── SOURCE INFORMATION

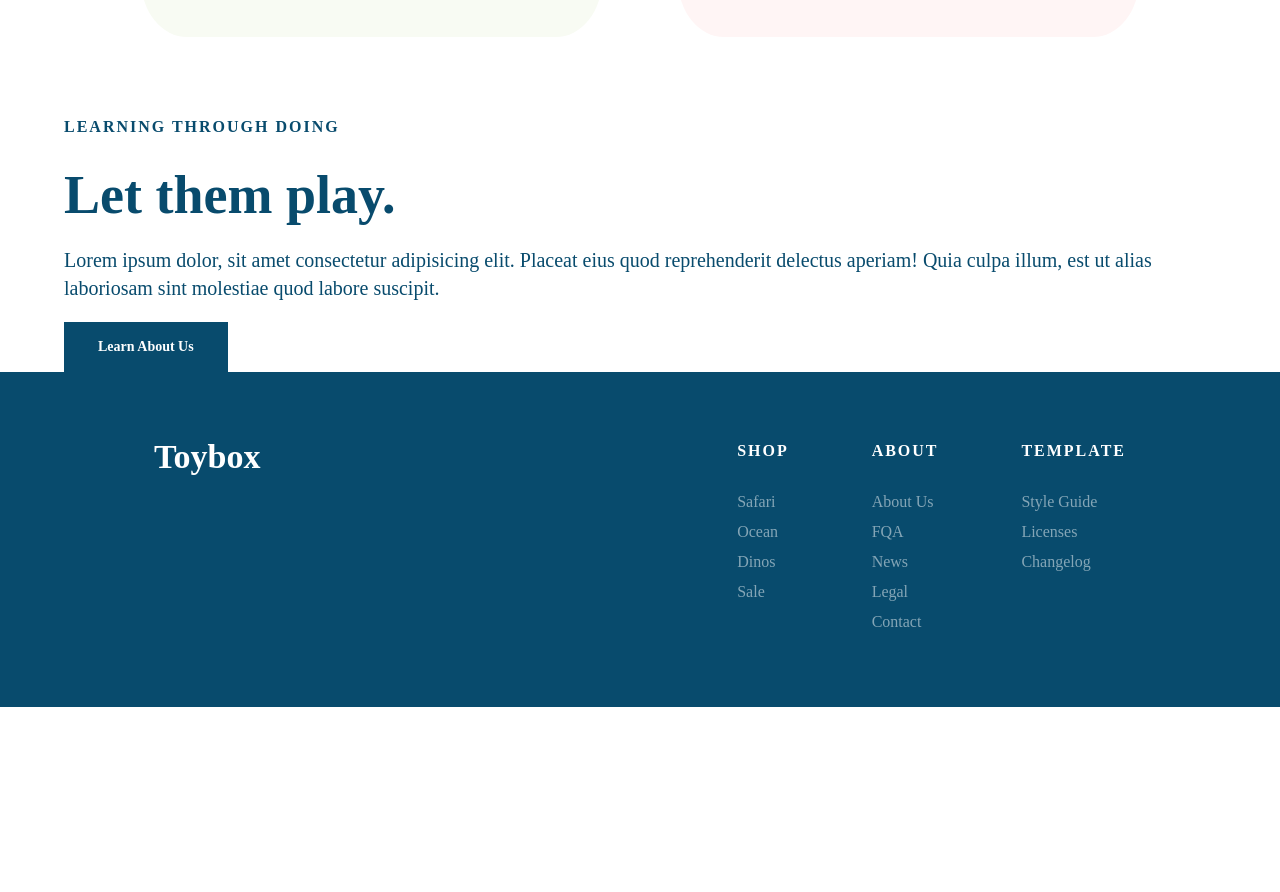
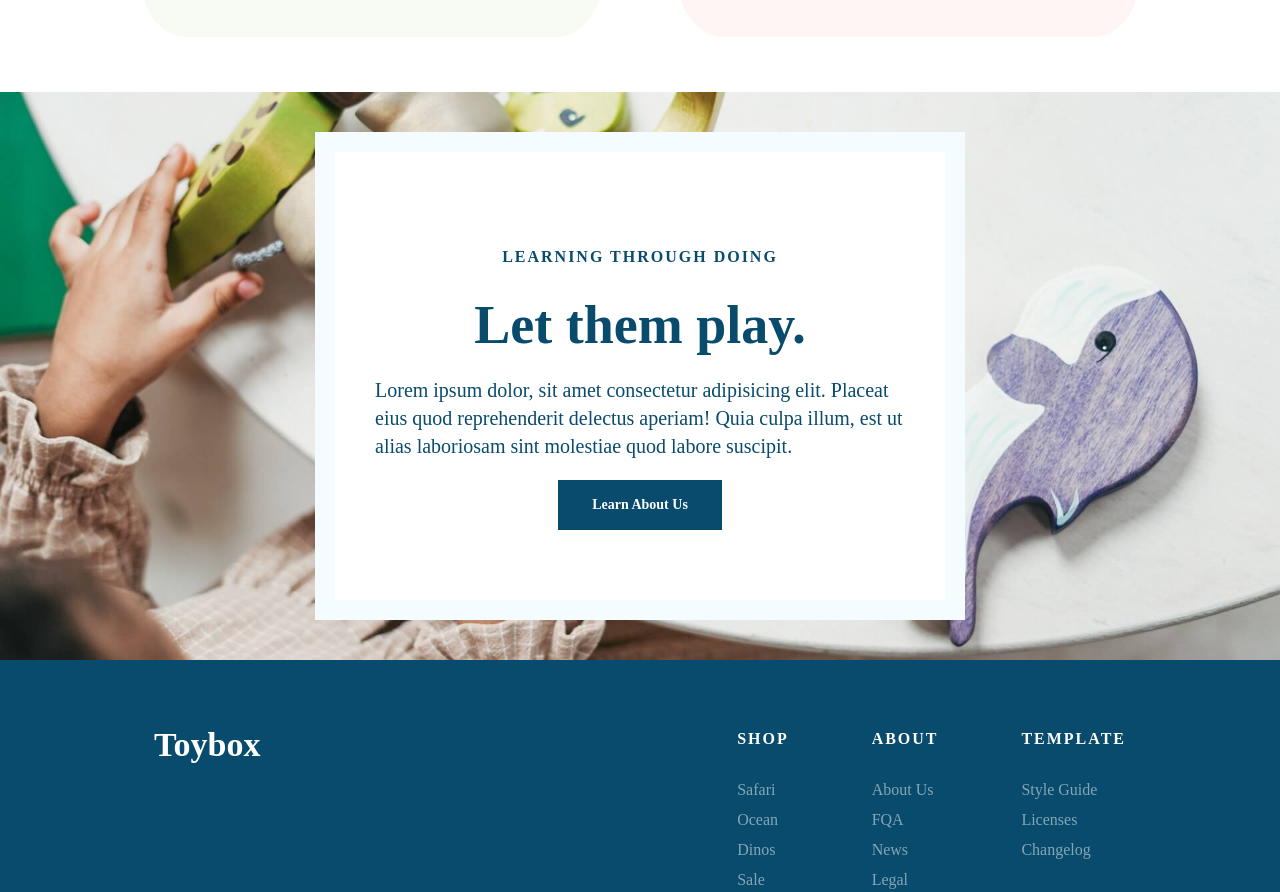
Before and after one commit to jasmine-lmj/ecommerce-codealong-juno, a plain HTML site: page index.html in a window 1280 px wide. Shown: the part 2172-3064 px from the top of the page. Before the commit the page ends 2879 px from the top, so only its background shows below. Drawn offline with Linux system fonts and the light colour scheme; a web font is replaced by a local one.

Commit message:
Finished play section styles

```diff
--- /dev/null
+++ b/styles/sass/partials/_play.scss
@@ -0,0 +1,20 @@
+.play{
+    background-image: url("../assets/background-image.jpg");
+    background-size:cover;
+    background-position: center;
+    padding:40px 0;
+
+    .playContainer{
+        background-color: $solidWhite;
+        border:20px solid $secondary;
+        max-width: 650px;
+        padding:70px 40px;
+        text-align: center;
+
+        p{
+            text-align: left;
+        }
+    }
+
+
+}
--- a/styles/sass/styles.scss
+++ b/styles/sass/styles.scss
@@ -7,4 +7,5 @@
 @import "./partials/nav";
 @import "./partials/header";
 @import "./partials/categories";
+@import "./partials/play";
 @import "./partials/footer";
```
Also changed, not shown: styles/styles.css.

────

● TASK STATEMENT:
Write out every entry exactly. Pictures do not belong in the copy.

● RESULT:
Before and after one commit to jasmine-lmj/ecommerce-codealong-juno, a plain HTML site: page index.html in a window 1280 px wide. Shown: the part 2172-3064 px from the top of the page. Before the commit the page ends 2879 px from the top, so only its background shows below. Drawn offline with Linux system fonts and the light colour scheme; a web font is replaced by a local one.

Commit message:
Finished play section styles

```diff
--- /dev/null
+++ b/styles/sass/partials/_play.scss
@@ -0,0 +1,20 @@
+.play{
+    background-image: url("../assets/background-image.jpg");
+    background-size:cover;
+    background-position: center;
+    padding:40px 0;
+
+    .playContainer{
+        background-color: $solidWhite;
+        border:20px solid $secondary;
+        max-width: 650px;
+        padding:70px 40px;
+        text-align: center;
+
+        p{
+            text-align: left;
+        }
+    }
+
+
+}
--- a/styles/sass/styles.scss
+++ b/styles/sass/styles.scss
@@ -7,4 +7,5 @@
 @import "./partials/nav";
 @import "./partials/header";
 @import "./partials/categories";
+@import "./partials/play";
 @import "./partials/footer";
```
Also changed, not shown: styles/styles.css.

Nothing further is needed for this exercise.